- Unbundling: All gas network operators should also be allowed to own and operate hydrogen networks
- Regulation: Common rules for natural gas and hydrogen networks would enable synergies and economically efficient development of energy infrastructures
- Methane emissions: EU regulation should lay foundations for harmonized recording
Dr. Thomas Gößmann, Chairman of the Board of FNB Gas, comments on the EU gas market package now presented by the EU Commission:“It is high time that a reliable regulatory framework is created for the development of the hydrogen infrastructure. The network operators, like the hydrogen customers and producers, are waiting in the wings. We now need targeted decisions from Brussels that support the rapid market ramp-up.”
The transmission system operators (TSOs) are very critical of the planned regulations on ownership unbundling. 11 of 16 transmission system operators in Germany are unbundled under the ITO (Independent Transmission Operator) model. Although even the EU Commission recognizes the ITO model as effective in the electricity and natural gas sectors, its plans for hydrogen network operators no longer provide for this type of unbundling from 2031. Instead, full ownership unbundling is to apply to them. This means that existing gas TSOs with ITO certification would not be allowed to operate and own hydrogen networks after 2031. Dr. Thomas Gößmann commented: “The ITO model has proven its effectiveness in the natural gas sector for many years.

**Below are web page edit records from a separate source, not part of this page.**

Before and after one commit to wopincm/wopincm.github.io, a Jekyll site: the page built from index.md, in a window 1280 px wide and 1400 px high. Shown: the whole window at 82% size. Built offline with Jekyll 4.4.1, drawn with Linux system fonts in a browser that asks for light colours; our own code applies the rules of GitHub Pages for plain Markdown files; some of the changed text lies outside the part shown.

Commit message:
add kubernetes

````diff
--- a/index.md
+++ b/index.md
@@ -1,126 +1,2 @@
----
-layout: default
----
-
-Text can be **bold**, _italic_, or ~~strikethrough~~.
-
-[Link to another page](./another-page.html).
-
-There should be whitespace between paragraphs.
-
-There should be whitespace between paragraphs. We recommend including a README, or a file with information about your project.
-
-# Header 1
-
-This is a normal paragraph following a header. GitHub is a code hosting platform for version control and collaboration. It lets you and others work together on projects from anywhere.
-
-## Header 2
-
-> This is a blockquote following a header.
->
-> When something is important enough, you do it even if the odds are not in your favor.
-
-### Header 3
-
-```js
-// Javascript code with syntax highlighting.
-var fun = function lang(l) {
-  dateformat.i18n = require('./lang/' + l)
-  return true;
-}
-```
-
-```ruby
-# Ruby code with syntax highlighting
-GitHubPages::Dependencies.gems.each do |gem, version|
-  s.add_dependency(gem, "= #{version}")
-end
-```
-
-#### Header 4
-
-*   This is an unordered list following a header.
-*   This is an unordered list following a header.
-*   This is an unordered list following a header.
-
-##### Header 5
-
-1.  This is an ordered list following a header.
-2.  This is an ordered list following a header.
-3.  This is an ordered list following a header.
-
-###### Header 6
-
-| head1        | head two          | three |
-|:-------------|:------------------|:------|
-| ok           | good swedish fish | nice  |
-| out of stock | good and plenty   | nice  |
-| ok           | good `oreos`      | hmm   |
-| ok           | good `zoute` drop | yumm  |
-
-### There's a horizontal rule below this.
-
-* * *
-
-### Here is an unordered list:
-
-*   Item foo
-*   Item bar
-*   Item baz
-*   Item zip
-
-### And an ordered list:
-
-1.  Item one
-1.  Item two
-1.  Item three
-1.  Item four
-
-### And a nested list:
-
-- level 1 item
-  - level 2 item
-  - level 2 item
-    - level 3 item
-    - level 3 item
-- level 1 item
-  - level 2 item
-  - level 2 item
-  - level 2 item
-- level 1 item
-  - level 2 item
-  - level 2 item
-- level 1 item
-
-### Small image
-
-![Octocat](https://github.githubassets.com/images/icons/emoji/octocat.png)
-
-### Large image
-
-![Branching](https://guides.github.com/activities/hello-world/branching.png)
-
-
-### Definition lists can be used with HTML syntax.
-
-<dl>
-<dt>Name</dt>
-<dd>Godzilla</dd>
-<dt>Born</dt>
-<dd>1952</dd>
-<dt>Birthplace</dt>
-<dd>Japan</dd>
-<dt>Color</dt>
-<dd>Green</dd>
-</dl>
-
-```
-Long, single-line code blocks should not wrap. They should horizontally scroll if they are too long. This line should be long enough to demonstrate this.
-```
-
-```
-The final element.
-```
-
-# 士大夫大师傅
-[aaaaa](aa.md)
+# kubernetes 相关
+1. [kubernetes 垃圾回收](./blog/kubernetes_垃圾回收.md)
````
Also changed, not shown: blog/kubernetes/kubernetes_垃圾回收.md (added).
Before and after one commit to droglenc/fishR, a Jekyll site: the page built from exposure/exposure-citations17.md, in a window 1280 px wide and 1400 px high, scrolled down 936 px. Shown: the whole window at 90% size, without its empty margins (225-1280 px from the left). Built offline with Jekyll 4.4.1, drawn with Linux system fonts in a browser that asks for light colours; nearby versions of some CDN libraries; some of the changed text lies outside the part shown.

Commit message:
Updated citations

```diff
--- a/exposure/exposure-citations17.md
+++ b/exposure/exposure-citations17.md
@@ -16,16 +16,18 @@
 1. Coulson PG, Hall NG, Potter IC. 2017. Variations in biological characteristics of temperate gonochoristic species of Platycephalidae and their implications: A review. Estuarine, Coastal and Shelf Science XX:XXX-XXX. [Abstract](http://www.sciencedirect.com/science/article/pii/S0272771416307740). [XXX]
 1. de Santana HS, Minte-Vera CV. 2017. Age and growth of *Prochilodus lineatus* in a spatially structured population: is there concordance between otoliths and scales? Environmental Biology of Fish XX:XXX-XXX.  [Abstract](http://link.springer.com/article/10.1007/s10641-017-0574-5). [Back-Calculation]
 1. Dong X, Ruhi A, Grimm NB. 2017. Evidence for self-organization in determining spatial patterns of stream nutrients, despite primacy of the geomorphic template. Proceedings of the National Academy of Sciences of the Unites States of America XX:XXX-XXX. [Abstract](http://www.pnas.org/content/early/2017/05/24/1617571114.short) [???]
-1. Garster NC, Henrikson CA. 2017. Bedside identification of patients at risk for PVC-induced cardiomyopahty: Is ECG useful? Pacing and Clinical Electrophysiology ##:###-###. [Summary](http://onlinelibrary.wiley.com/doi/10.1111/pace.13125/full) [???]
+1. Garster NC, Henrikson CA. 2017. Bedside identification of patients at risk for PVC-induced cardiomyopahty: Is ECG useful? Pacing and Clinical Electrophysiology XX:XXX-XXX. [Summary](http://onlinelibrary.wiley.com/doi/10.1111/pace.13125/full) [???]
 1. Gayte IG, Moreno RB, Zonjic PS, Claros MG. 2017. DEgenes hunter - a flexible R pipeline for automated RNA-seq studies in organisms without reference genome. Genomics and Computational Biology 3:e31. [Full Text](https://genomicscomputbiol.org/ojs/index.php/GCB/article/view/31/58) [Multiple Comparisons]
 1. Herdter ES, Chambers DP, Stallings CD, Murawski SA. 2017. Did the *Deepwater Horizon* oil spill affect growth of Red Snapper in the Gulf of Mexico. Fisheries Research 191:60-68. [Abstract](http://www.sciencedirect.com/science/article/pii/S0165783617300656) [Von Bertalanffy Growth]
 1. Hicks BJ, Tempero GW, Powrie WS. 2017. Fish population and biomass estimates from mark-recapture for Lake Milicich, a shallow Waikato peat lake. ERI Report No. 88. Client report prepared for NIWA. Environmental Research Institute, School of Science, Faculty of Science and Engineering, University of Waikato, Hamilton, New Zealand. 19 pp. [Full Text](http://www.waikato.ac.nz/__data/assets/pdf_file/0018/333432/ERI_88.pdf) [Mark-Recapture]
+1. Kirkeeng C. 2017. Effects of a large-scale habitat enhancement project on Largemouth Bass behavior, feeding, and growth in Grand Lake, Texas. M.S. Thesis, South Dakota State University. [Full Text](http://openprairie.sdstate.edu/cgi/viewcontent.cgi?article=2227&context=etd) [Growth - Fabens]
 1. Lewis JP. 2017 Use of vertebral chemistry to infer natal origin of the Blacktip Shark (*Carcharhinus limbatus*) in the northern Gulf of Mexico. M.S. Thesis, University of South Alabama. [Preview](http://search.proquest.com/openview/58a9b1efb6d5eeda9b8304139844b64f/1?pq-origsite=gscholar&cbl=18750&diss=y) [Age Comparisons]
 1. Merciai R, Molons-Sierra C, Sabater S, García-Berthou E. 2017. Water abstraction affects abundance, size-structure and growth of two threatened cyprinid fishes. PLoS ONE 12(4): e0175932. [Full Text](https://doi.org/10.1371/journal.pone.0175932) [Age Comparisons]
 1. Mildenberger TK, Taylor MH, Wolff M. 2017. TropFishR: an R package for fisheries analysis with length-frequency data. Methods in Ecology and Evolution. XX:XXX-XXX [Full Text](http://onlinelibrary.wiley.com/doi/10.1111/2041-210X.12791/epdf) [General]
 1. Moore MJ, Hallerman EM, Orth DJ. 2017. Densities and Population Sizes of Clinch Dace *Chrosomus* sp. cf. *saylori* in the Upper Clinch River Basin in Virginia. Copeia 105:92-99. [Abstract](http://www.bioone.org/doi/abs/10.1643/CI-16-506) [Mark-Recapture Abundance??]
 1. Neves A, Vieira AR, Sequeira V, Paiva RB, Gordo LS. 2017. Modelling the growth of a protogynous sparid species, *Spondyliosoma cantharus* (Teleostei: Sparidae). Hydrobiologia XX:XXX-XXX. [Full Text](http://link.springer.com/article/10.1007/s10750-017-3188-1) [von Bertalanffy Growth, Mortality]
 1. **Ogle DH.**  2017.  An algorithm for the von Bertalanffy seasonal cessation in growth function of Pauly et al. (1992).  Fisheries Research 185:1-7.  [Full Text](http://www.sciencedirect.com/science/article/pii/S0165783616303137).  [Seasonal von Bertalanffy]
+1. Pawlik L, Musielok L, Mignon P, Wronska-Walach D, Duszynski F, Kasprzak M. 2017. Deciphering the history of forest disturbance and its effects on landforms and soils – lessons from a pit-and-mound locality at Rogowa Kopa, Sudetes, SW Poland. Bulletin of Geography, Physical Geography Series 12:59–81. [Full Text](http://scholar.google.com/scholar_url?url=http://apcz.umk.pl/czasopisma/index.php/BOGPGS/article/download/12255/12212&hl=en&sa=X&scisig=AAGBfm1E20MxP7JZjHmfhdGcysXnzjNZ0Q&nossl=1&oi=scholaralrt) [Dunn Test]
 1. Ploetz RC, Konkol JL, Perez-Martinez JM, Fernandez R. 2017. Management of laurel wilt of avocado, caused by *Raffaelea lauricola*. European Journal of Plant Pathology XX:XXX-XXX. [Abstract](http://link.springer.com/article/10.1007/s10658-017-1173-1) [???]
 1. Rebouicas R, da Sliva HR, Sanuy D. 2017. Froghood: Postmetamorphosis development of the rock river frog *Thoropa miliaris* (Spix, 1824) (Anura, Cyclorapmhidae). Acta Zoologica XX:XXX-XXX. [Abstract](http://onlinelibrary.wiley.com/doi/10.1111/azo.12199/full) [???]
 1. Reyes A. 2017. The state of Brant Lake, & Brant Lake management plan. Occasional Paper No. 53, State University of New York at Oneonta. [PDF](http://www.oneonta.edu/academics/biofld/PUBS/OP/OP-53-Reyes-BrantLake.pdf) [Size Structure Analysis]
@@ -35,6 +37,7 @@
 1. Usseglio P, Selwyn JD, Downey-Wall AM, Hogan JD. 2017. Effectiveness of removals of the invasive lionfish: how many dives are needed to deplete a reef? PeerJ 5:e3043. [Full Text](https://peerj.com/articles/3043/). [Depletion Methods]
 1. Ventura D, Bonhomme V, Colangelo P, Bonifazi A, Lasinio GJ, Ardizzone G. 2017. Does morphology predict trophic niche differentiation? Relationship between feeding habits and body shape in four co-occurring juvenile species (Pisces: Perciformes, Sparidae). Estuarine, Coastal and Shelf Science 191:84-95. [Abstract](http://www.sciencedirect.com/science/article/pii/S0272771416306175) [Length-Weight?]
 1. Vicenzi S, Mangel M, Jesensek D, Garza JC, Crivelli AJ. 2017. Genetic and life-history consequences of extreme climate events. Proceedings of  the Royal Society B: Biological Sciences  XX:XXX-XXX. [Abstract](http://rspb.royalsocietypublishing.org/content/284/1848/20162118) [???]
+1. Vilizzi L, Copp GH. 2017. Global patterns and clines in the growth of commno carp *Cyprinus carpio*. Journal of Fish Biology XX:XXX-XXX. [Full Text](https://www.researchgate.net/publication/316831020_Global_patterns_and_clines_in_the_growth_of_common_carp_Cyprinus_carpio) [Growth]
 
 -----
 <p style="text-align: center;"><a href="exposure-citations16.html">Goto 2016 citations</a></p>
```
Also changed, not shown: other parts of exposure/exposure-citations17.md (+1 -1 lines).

The Commission’s plans represent a deep intervention in the property rights of companies, with concerns about proportionality and the subsidiarity principle.”
This approach by the EU jeopardizes the German concept of building the future hydrogen infrastructure from the natural gas grid, because the conversion of the existing natural gas infrastructure to the transport of hydrogen is prevented by the proposed regulation for ITOs. The majority of all financial investors and insurance companies, as well as municipal shareholders, are thus virtually excluded as shareholders in the development of the hydrogen infrastructure, although they are indispensable for financing the energy transition. Dr. Thomas Gößmann: “The planned regulations represent a clear negative incentive: Investments in the conversion of natural gas networks are in danger of not materializing. This would be a bitter setback for the development of a hydrogen infrastructure in Germany and thus for the EU decarbonization strategy as a whole.” The TSOs therefore appeals to the negotiators in Brussels to support the continuation of the ITO model for hydrogen networks in European legislation.
The TSOs also clearly criticize the proposed regulations on horizontal unbundling between gas and hydrogen network operations. Dr. Thomas Gößmann: “Horizontal unbundling hinders efficient and integrated network planning and the use of undisputed synergies between the operation of hydrogen and natural gas networks.”
TSOs have already made advance payments for methane emission measurements
The also on 15.12. published draft by the European Commission on the future regulation of methane, is viewed positively by the TSOs. The basis for further, successful reduction of methane emissions is precise, comparable and reproducible emission data from the TSO’s extensive network. Uniform, EU-wide standards for recording these methane emissions will improve transparency and allow emission sources to be systematically identified and eliminated even earlier. Full harmonization with international reporting requirements under OGMP (the Oil and Gas Methane Partnership under the UN umbrella) should be sought.
Last year, as part of a measurement initiative supported by an independent, international measurement expert, the TSOs carried out the most extensive coordinated measurement of methane emissions in the German gas transmission network to date and systematically recorded diffuse methane emissions for the first time. “The TSOs take a responsible approach to the issue of methane emissions. It is a key concern of ours to avoid methane emissions even further than before. By the end of 2025, the members of FNB Gas aim to reduce methane emissions for the entire German gas transmission network by 50 percent compared to 2015.” concludes Dr. Gößmann.